If you don't pay your mortgage on time, you can expect to be charged a late fee. Mortgage lenders charge late fees on any payment received after a grace period -- typically, about 10 to 15 days after the due date stated in your note. The fee itself is calculated based on a percentage of the payment due. That amount is added on to your principal and interest.
To properly calculate a late charge, you need to know the terms. The terms can be found in the promissory note. This is the contract between you and the lender in which you agree to pay back the loan under the agreed terms. The late charge scenario is described in the payment section. It outlines your monthly payment and the percentage of that payment you have to pay in the event you are late. Typically this is around 5 percent. It will also detail any applicable grace period.
The grace period is a set number of days that you have to make your payment without the lender assessing a late charge. This period is typically around 10 to 15 days. So if your payment is due on the first of the month and your grace period is 15 days, you can make a payment any time up until the 15th of the month with no extra charge. On the 16th day, the late charge is added to your account.
The calculation on a late charge is simple. Simply add the appropriate percentage to your monthly payment. If your payment is $750 and the late charge as outlined in the note is 5 percent, multiply 750 by 0.05. This give you a late charge of $37.50, making your total payment due $787.50. If the late charge is not paid, it will carry over to your next payment and continue in that manner until you ultimately pay it or get it waived. You will only be in line for a waiver if you don’t have a history of late payments or if the lender made an error on its end.

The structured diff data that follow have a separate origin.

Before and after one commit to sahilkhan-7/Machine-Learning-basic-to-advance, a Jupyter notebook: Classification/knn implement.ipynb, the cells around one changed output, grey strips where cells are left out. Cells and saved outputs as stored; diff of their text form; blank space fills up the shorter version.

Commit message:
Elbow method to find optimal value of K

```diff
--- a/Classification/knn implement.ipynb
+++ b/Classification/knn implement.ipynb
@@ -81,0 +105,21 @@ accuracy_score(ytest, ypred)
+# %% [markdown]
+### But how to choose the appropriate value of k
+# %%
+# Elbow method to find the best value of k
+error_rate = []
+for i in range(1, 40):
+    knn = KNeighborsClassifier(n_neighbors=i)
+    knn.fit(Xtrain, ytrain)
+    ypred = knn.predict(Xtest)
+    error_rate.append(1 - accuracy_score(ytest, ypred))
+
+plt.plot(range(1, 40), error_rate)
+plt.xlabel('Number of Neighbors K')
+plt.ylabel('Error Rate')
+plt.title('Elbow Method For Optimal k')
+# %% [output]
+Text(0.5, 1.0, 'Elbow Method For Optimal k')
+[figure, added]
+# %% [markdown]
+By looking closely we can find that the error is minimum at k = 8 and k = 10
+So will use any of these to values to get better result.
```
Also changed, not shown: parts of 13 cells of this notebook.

While a late charge is certainly undesirable and doesn’t do anything to ingratiate you to the lender, the damage will be minimal if you make your full payment, including the charge, as soon as possible. Simply being a few days late, even past the grace period, won’t affect your credit score. Once you’ve gone 30 days past your due date without making a payment, however, you will be considered delinquent. At that time, the lender will report the delinquency to the major credit bureaus, lowering your score in the process.
Carl Carabelli has been writing in various capacities for more than 15 years. He has utilized his creative writing skills to enhance his other ventures such as financial analysis, copywriting and contributing various articles and opinion pieces. Carabelli earned a bachelor's degree in communications from Seton Hall and has worked in banking, notably commercial lending, since 2001.